To do: Although the entries contain pictures, only their text goes into the copy, set down exactly.

....

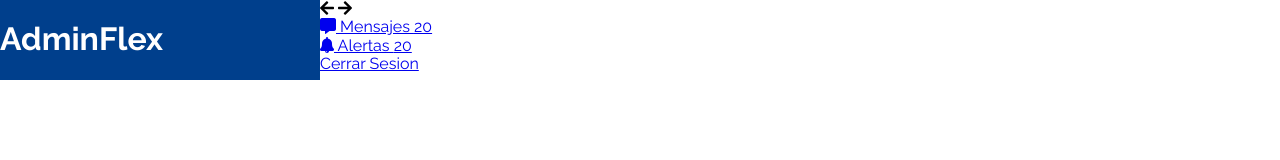
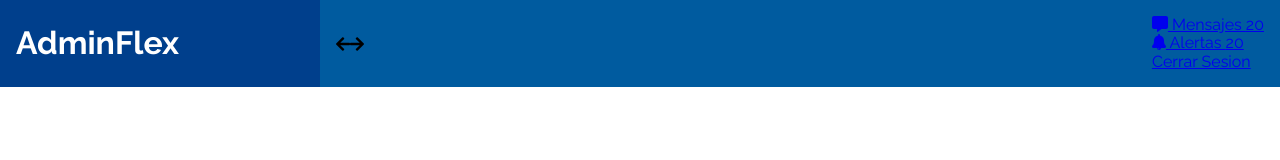
Before and after one commit to jlferrete/AdminFlex, a website: page index.html in a window 1280 px wide. Drawn offline with nearby package versions, Linux system fonts and the light colour scheme.

Commit message:
Styled superior nav

```diff
--- a/scss/_custom.scss
+++ b/scss/_custom.scss
@@ -40,8 +40,12 @@ img {
             flex: 0 0 20rem;
         }
         background-color: $secundario;
+        padding: 1rem;
+        display: flex;
+        align-items: center;
         h1 {
             color: $blanco;
+            margin: 0;
         }
         .escritorio {
             display: none;
@@ -57,6 +61,18 @@ img {
     }
 }
 
+.barra {
+    display: flex;
+    justify-content: space-between;
+    flex: 1;
+    background-color: $primario;
+    padding: 1rem;
+    .menu-izquierdo {
+        display: flex;
+        align-items: center;
+    }
+}
+
 .contenedor-principal {
     flex: 1;
 }
```
Also changed, not shown: css/app.css.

....

Result of this task:
Before and after one commit to jlferrete/AdminFlex, a website: page index.html in a window 1280 px wide. Drawn offline with nearby package versions, Linux system fonts and the light colour scheme.

Commit message:
Styled superior nav

```diff
--- a/scss/_custom.scss
+++ b/scss/_custom.scss
@@ -40,8 +40,12 @@ img {
             flex: 0 0 20rem;
         }
         background-color: $secundario;
+        padding: 1rem;
+        display: flex;
+        align-items: center;
         h1 {
             color: $blanco;
+            margin: 0;
         }
         .escritorio {
             display: none;
@@ -57,6 +61,18 @@ img {
     }
 }
 
+.barra {
+    display: flex;
+    justify-content: space-between;
+    flex: 1;
+    background-color: $primario;
+    padding: 1rem;
+    .menu-izquierdo {
+        display: flex;
+        align-items: center;
+    }
+}
+
 .contenedor-principal {
     flex: 1;
 }
```
Also changed, not shown: css/app.css.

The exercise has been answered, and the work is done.